I am still trying to decide if I liked this book or not, the ending was a bit disappointing. There seemed to be lots of descriptive language and a lot of odd stuff that you can't picture happening in the real world but I must say it all held my interest and pushed me to keep reading even through all while I was reading I wasn't sure if I liked the book or not. Interesting read and very different than what I usually read
One of the most delightful, engaging, heart-rending books I've ever read. And I've read a lot. With phrases that take your breath away with their simplicity, beauty and accuracy, the author weaves a truly magical tale which is ultimately grounded in harsh realities. I was so captivated by the book that I deliberately controlled how much I would read each day - I didn't want the magic to end. Wholeheartedly recommended.
While this book was described honestly as an overview, I found the story disturbing and unsettling. Perhaps this is an accurate account of the lives of these children but I was left feeling dismayed at the end. The writing is quite well done so I have no complaints about the author’s ability to tell a tale, I just wish I wasn’t left feeling so disenchanted with life in general when I finished reading the book. I usually enjoy mysteries, and stories with psychological depth but perhaps this book just isn’t my thing. I suppose I was hoping for a happier outcome but then again perhaps the author would have felt it made it more of a fairytale. I have rated it 3 stars because the writing is very good.

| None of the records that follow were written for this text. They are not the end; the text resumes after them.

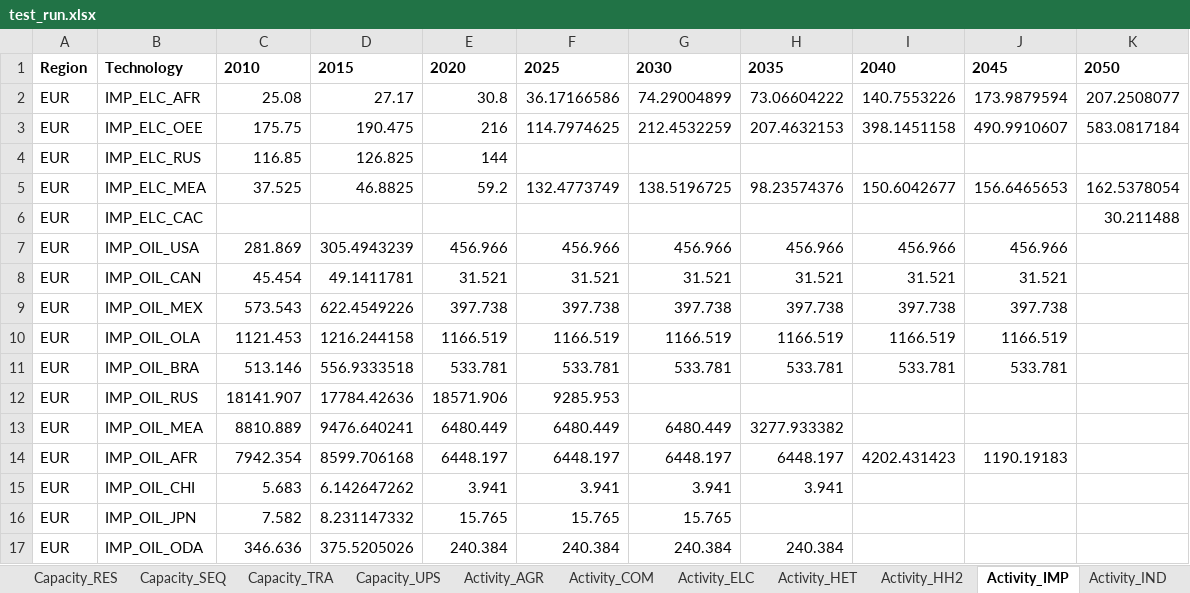
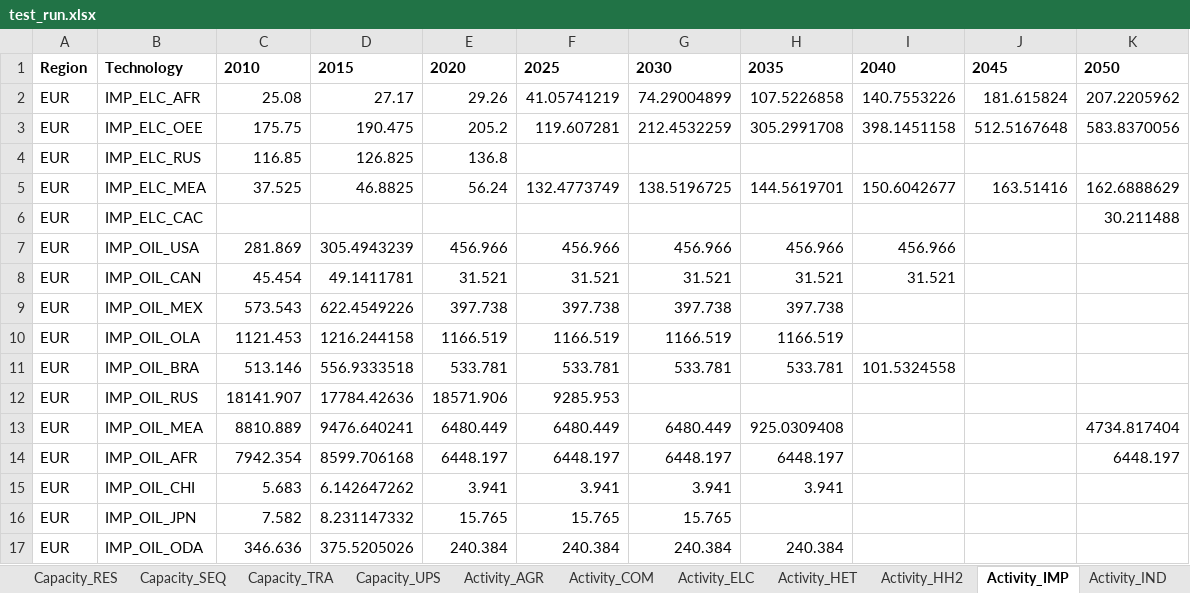
Before and after one commit to MAHTEP/TEMOA-Europe, an Excel workbook: TEMOA_Europe_Results/test_run.xlsx, sheet Activity_IMP, drawn as a sheet; only a part is shown; values as stored, in another font and other column widths than the file's, no borders; the diff covers the shown part only; the diff names each change by its address in the sheet, - before the commit and + after, or states it on an @@ line.

```diff
--- a/TEMOA_Europe_Results/test_run.xlsx (sheet Activity_IMP)
+++ b/TEMOA_Europe_Results/test_run.xlsx (sheet Activity_IMP)
-E2: 30.8
+E2: 29.26
-F2: 36.17166586
+F2: 41.05741219
-H2: 73.06604222
+H2: 107.5226858
-J2: 173.9879594
+J2: 181.615824
-K2: 207.2508077
+K2: 207.2205962
-E3: 216
+E3: 205.2
-F3: 114.7974625
+F3: 119.607281
-H3: 207.4632153
+H3: 305.2991708
-J3: 490.9910607
+J3: 512.5167648
-K3: 583.0817184
+K3: 583.8370056
-E4: 144
+E4: 136.8
-E5: 59.2
+E5: 56.24
-H5: 98.23574376
+H5: 144.5619701
-J5: 156.6465653
+J5: 163.51416
-K5: 162.5378054
+K5: 162.6888629
-J7: 456.966
+J7: (empty)
-J8: 31.521
+J8: (empty)
-I9: 397.738
+I9: (empty)
-J9: 397.738
+J9: (empty)
-I10: 1166.519
+I10: (empty)
-J10: 1166.519
+J10: (empty)
-I11: 533.781
+I11: 101.5324558
-J11: 533.781
+J11: (empty)
-H13: 3277.933382
+H13: 925.0309408
-K13: (empty)
+K13: 4734.817404
-I14: 4202.431423
+I14: (empty)
-J14: 1190.19183
+J14: (empty)
-K14: (empty)
+K14: 6448.197
```
Also changed, not shown: 29 added rows, 5 removed rows and 122 edited cells elsewhere in this sheet, sheet Emissions, sheet Costs, sheet Capacity_IND, sheet Activity_IND, sheet Capacity_UPS, sheet Activity_UPS, 17 more sheets, TEMOA_Europe_Results/_1_Transport_fueltechs.xlsx, TEMOA_Europe_Results/_2_Primary energy supply.xlsx, 30 other files.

This is really an incredible read. Over the last two years I've worked my way through all of Heather O'Neill's books as well as her reading list. This may be her best! It is full of delightful sensory metaphors and reads like well-crafted cinema.
An example of this superb writing tells it all..."a young girl's body is the most dangerous place in the world, as it is the spot where violence is most likely to be enacted". This story touches our hearts, depicting the lives of those fragile individuals who have been abandoned by society.

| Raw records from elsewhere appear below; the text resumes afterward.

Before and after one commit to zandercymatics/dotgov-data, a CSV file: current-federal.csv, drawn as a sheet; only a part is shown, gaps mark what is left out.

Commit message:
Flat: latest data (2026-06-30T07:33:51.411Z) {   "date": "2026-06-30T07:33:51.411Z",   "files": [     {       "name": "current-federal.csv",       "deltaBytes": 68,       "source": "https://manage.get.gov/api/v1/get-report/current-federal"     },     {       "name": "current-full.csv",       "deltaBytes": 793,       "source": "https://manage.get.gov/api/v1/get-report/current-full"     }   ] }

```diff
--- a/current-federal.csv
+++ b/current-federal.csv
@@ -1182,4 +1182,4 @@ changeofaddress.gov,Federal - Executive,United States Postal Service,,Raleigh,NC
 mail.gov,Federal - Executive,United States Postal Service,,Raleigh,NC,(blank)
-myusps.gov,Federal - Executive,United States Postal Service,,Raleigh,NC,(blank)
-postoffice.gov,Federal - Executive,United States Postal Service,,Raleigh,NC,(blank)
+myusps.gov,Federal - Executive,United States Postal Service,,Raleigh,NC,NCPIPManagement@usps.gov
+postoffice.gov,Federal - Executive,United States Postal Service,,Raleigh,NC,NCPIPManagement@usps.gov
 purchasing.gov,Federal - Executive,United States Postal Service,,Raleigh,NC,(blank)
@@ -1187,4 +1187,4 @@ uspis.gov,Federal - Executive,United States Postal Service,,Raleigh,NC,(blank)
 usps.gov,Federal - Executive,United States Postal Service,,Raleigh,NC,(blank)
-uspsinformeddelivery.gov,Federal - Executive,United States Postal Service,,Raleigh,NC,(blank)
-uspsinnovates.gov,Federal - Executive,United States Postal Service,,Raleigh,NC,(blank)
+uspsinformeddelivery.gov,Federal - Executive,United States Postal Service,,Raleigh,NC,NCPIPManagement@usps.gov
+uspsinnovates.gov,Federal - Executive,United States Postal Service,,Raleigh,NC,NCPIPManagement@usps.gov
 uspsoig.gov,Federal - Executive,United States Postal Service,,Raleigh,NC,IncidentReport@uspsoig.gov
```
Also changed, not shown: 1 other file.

This was a very hard read for me as the child abuse at the hands of the nuns was both disturbing and unsettling. Even after the orphanage, life continues to be a struggle. Being an optimist, I continued reading as I wanted Rose and Peirrot to survive and to find one another. These two people were the products of a tortured childhood. They survive but at what cost, not necessarily nice people but understandably so and my heart breaks for them.
Our book group had lively discussion on Heather O’Neill’s Lonely Hearts’ Hotel and we found that, while the writing was often lyrical and uniquely phrased it was overburdened with similes and needed much editing. The middle section of the book was long and tedious. But on the whole it was a one of a kind, touching on many “taboo” subjects and the Montreal underworld, or you might say underbelly, in the years between the world wars.
A unique perspective on life, love and loss; The Lonely Hearts Hotel is written with prose that is extravagant in its simplicity. Heather O'Neil speaks the language of outcast in this novel. Her characters are full fleshed-- so chaotic, imperfect and raw that one struggles to view them as fiction. You feel the characters' hope and misery as you are immersed in their deepest consciousness. Bravo.